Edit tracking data

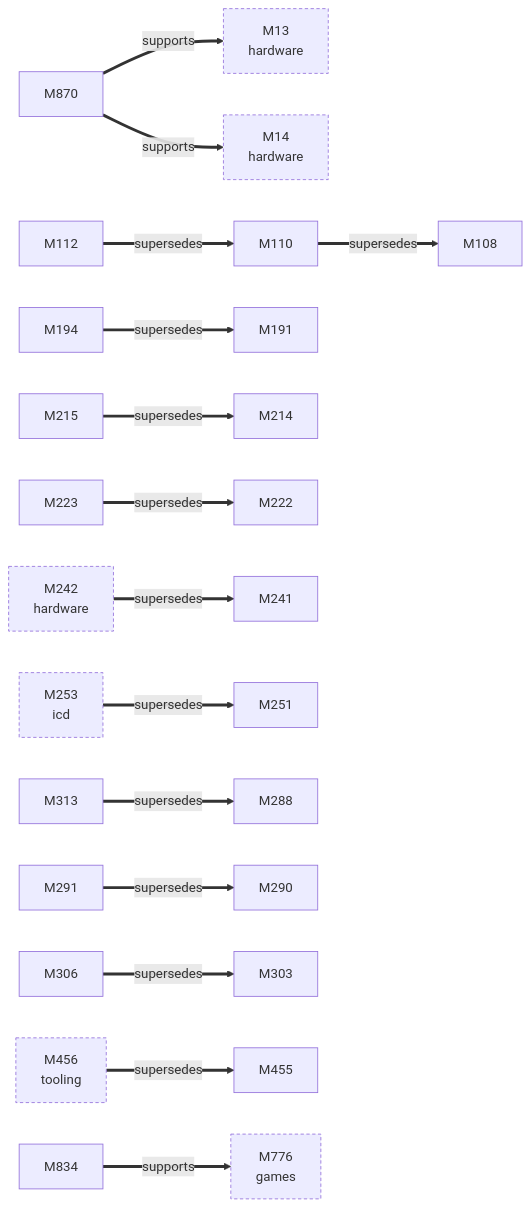
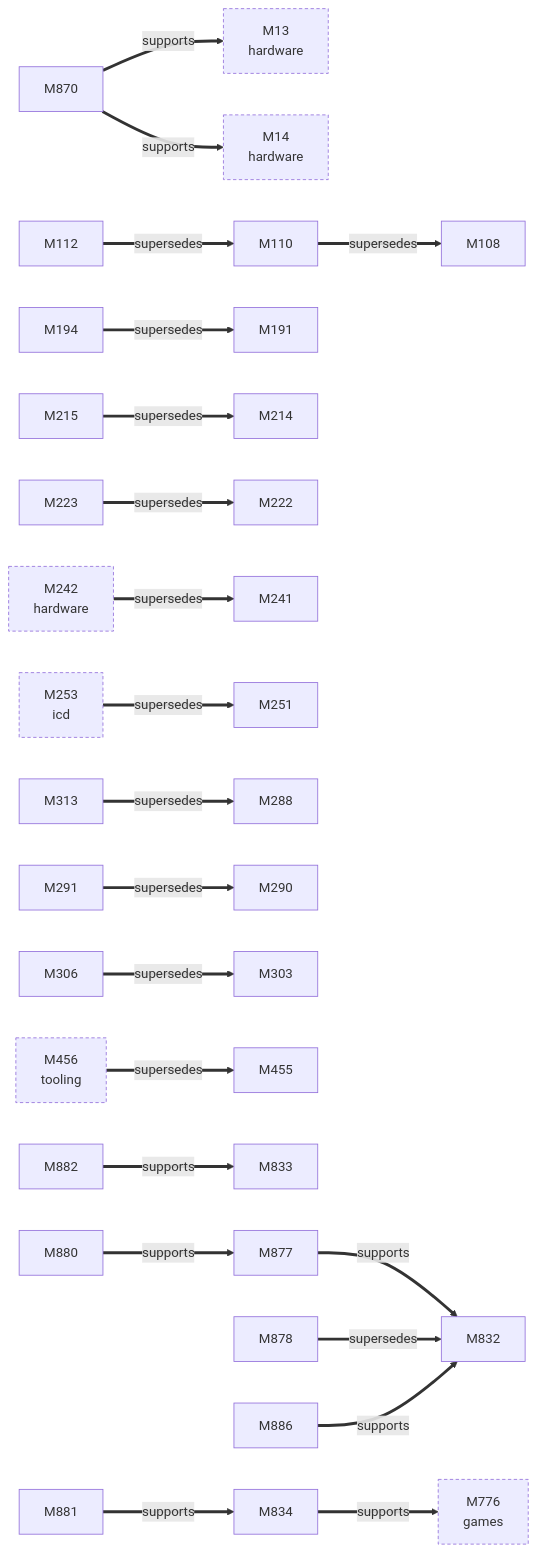
The first of 3 diagrams in docs/facts/graphs/kmd.md (D-Ogi/amdgpu-wddm), drawn with Mermaid before and after one commit. The commit also changed other lines of this file and 34 other files, not shown here.

````diff
--- a/docs/facts/graphs/kmd.md
+++ b/docs/facts/graphs/kmd.md
@@ -9,45 +9,59 @@
 ```mermaid
 flowchart LR
   M13["M13<br/>hardware"]
   M14["M14<br/>hardware"]
   M108["M108"]
   M110["M110"]
   M112["M112"]
   M191["M191"]
   M194["M194"]
   M214["M214"]
   M215["M215"]
   M222["M222"]
   M223["M223"]
   M241["M241"]
   M242["M242<br/>hardware"]
   M251["M251"]
   M253["M253<br/>icd"]
   M288["M288"]
   M290["M290"]
   M291["M291"]
   M303["M303"]
   M306["M306"]
   M313["M313"]
   M455["M455"]
   M456["M456<br/>tooling"]
   M776["M776<br/>games"]
+  M832["M832"]
+  M833["M833"]
   M834["M834"]
   M870["M870"]
+  M877["M877"]
+  M878["M878"]
+  M880["M880"]
+  M881["M881"]
+  M882["M882"]
+  M886["M886"]
   M242 ==>|supersedes| M241
   M110 ==>|supersedes| M108
   M112 ==>|supersedes| M110
   M194 ==>|supersedes| M191
   M215 ==>|supersedes| M214
   M223 ==>|supersedes| M222
   M291 ==>|supersedes| M290
   M306 ==>|supersedes| M303
   M313 ==>|supersedes| M288
   M834 ==>|supports| M776
   M870 ==>|supports| M13
   M870 ==>|supports| M14
+  M877 ==>|supports| M832
+  M878 ==>|supersedes| M832
+  M880 ==>|supports| M877
+  M881 ==>|supports| M834
+  M882 ==>|supports| M833
+  M886 ==>|supports| M832
   M253 ==>|supersedes| M251
   M456 ==>|supersedes| M455
   classDef other stroke-dasharray:4 3
   class M13,M14,M242,M253,M456,M776 other
 ```
````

• **EXERCISE DIRECTIONS**
Could you give all of the data again exactly as written, omitting any pictures?

• **EXERCISE ANSWER**
The first of 3 diagrams in docs/facts/graphs/kmd.md (D-Ogi/amdgpu-wddm), drawn with Mermaid before and after one commit. The commit also changed other lines of this file and 34 other files, not shown here.

````diff
--- a/docs/facts/graphs/kmd.md
+++ b/docs/facts/graphs/kmd.md
@@ -9,45 +9,59 @@
 ```mermaid
 flowchart LR
   M13["M13<br/>hardware"]
   M14["M14<br/>hardware"]
   M108["M108"]
   M110["M110"]
   M112["M112"]
   M191["M191"]
   M194["M194"]
   M214["M214"]
   M215["M215"]
   M222["M222"]
   M223["M223"]
   M241["M241"]
   M242["M242<br/>hardware"]
   M251["M251"]
   M253["M253<br/>icd"]
   M288["M288"]
   M290["M290"]
   M291["M291"]
   M303["M303"]
   M306["M306"]
   M313["M313"]
   M455["M455"]
   M456["M456<br/>tooling"]
   M776["M776<br/>games"]
+  M832["M832"]
+  M833["M833"]
   M834["M834"]
   M870["M870"]
+  M877["M877"]
+  M878["M878"]
+  M880["M880"]
+  M881["M881"]
+  M882["M882"]
+  M886["M886"]
   M242 ==>|supersedes| M241
   M110 ==>|supersedes| M108
   M112 ==>|supersedes| M110
   M194 ==>|supersedes| M191
   M215 ==>|supersedes| M214
   M223 ==>|supersedes| M222
   M291 ==>|supersedes| M290
   M306 ==>|supersedes| M303
   M313 ==>|supersedes| M288
   M834 ==>|supports| M776
   M870 ==>|supports| M13
   M870 ==>|supports| M14
+  M877 ==>|supports| M832
+  M878 ==>|supersedes| M832
+  M880 ==>|supports| M877
+  M881 ==>|supports| M834
+  M882 ==>|supports| M833
+  M886 ==>|supports| M832
   M253 ==>|supersedes| M251
   M456 ==>|supersedes| M455
   classDef other stroke-dasharray:4 3
   class M13,M14,M242,M253,M456,M776 other
 ```
````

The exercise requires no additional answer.